Problem details
Where the string "ipynb" appears in a line of the data, show that line.

Material supplied
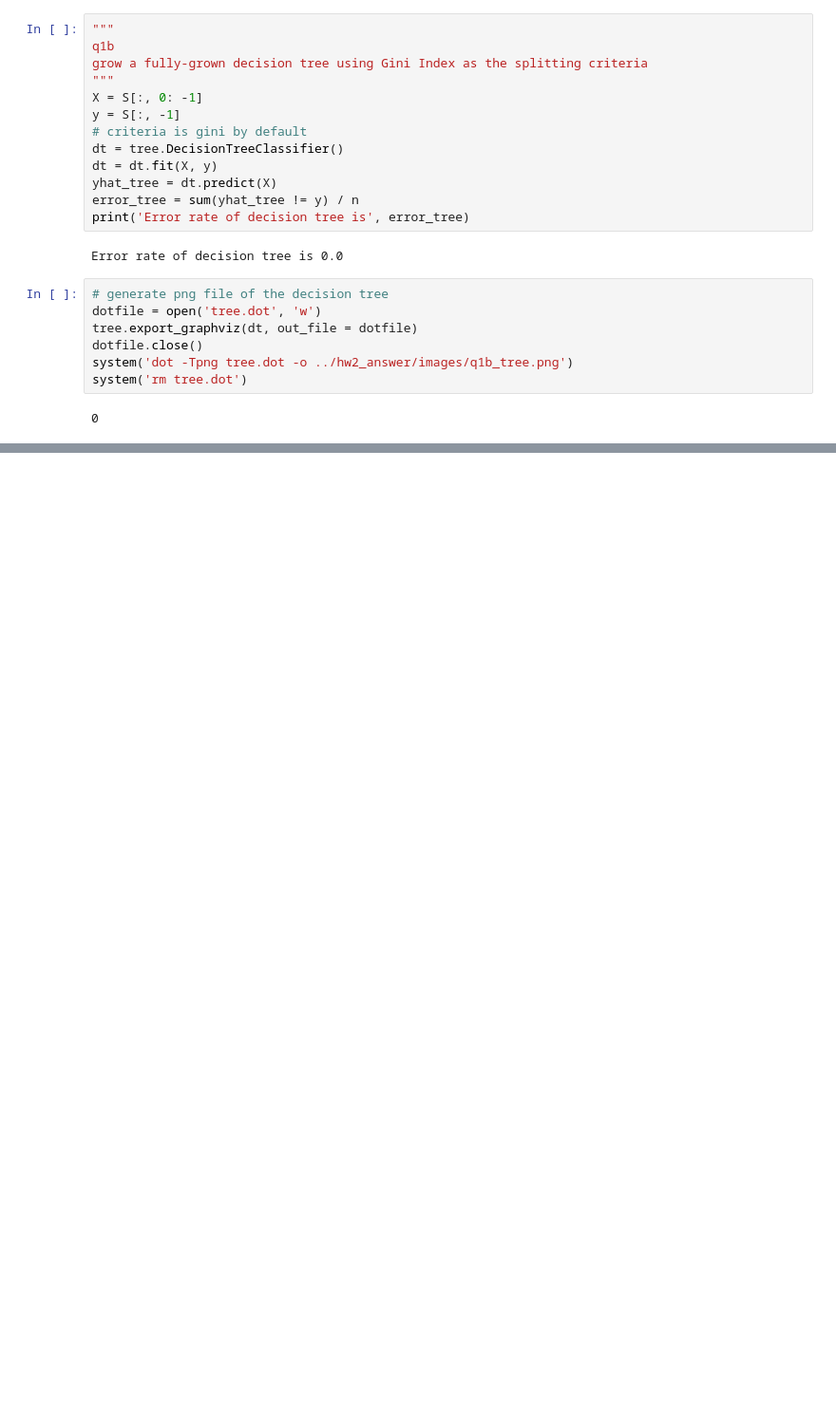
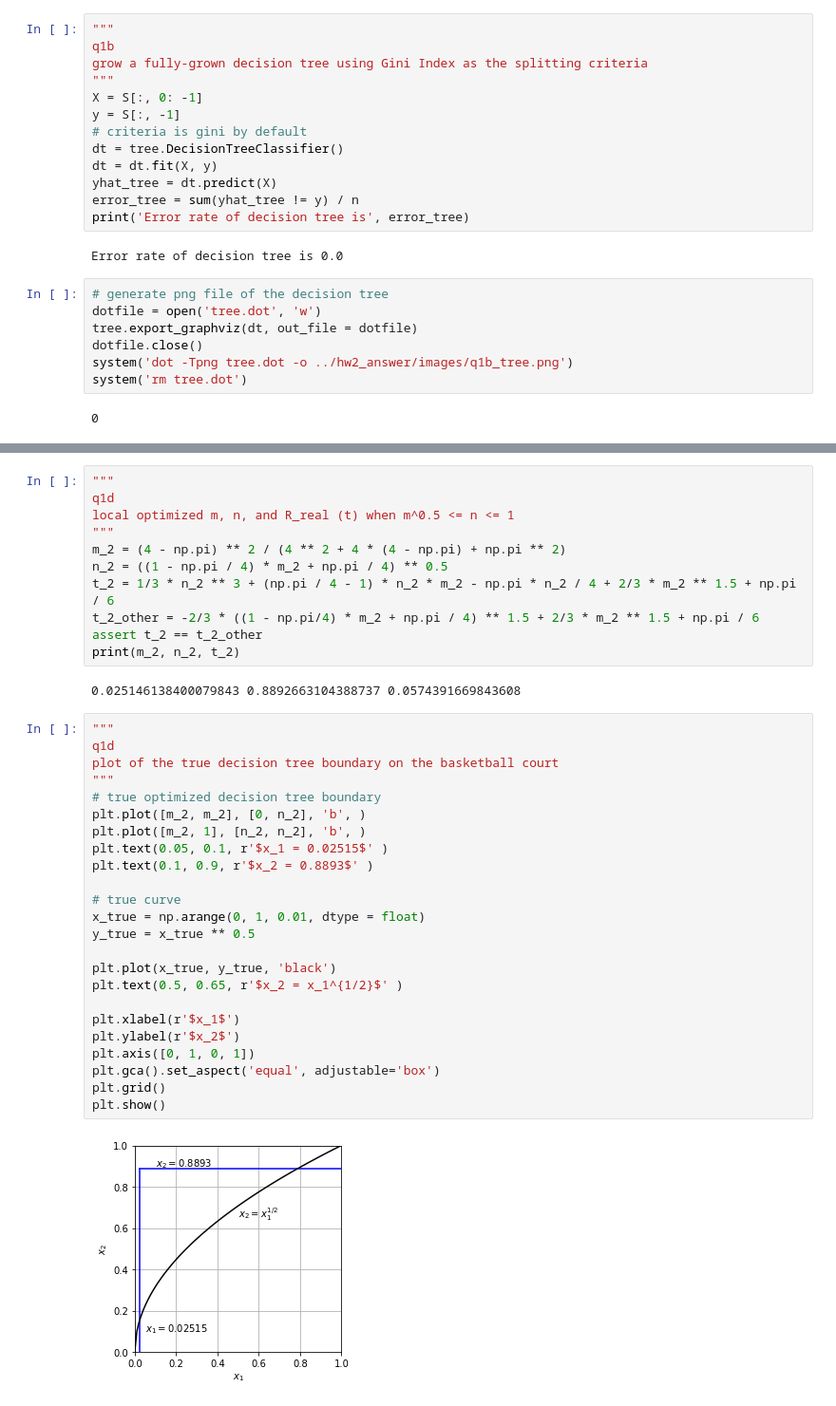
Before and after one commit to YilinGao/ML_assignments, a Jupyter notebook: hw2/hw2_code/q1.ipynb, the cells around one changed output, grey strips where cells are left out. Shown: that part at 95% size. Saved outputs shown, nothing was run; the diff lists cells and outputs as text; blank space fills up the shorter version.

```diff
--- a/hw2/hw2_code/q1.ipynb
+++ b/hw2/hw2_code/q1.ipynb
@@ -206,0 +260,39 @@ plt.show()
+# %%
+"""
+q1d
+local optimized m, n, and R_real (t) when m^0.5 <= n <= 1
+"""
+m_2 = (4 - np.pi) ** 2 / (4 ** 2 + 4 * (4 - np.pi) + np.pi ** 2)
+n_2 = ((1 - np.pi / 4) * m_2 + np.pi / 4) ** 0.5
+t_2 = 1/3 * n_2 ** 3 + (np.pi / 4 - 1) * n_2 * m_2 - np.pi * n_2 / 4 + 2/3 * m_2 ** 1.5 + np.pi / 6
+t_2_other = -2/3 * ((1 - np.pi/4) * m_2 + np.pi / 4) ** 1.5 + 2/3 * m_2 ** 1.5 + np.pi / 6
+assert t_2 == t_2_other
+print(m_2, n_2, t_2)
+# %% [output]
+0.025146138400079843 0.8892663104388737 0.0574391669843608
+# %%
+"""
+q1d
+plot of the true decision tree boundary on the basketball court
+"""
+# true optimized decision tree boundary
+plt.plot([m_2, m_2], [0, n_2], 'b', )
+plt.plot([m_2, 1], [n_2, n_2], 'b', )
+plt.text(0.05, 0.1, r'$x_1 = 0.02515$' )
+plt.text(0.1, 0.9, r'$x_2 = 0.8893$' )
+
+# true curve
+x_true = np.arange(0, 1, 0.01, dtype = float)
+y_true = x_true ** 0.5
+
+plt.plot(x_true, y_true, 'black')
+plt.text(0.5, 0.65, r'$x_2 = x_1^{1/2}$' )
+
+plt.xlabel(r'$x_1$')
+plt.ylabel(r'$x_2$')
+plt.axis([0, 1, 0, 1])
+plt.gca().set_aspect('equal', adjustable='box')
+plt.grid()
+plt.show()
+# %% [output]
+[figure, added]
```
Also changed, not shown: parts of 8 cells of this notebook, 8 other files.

==

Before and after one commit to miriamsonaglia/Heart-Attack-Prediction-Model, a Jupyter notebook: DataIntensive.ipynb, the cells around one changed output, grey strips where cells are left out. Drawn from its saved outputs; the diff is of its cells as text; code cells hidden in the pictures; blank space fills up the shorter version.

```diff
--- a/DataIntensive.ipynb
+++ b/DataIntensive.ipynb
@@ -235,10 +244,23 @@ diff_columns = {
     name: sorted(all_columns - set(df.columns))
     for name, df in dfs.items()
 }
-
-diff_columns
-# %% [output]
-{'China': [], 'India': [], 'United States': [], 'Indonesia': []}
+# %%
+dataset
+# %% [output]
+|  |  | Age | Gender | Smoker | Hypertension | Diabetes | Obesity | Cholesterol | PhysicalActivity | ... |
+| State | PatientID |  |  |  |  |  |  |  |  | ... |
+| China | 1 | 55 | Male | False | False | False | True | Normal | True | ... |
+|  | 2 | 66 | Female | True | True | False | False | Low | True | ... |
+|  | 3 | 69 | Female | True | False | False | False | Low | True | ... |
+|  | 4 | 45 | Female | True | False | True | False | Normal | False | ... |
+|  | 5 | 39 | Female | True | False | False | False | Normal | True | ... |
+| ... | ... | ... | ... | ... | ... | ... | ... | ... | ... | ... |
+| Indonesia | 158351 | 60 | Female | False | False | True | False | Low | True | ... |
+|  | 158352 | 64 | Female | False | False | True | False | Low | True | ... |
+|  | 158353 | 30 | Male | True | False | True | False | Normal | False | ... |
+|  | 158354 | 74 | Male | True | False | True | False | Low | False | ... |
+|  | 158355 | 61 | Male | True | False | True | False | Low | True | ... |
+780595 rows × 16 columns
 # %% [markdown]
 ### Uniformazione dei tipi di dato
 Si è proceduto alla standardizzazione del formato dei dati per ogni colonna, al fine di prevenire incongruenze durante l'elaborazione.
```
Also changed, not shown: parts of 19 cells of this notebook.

Exercise output
Before and after one commit to YilinGao/ML_assignments, a Jupyter notebook: hw2/hw2_code/q1.ipynb, the cells around one changed output, grey strips where cells are left out. Shown: that part at 95% size. Saved outputs shown, nothing was run; the diff lists cells and outputs as text; blank space fills up the shorter version.
--- a/hw2/hw2_code/q1.ipynb
+++ b/hw2/hw2_code/q1.ipynb
Before and after one commit to miriamsonaglia/Heart-Attack-Prediction-Model, a Jupyter notebook: DataIntensive.ipynb, the cells around one changed output, grey strips where cells are left out. Drawn from its saved outputs; the diff is of its cells as text; code cells hidden in the pictures; blank space fills up the shorter version.
--- a/DataIntensive.ipynb
+++ b/DataIntensive.ipynb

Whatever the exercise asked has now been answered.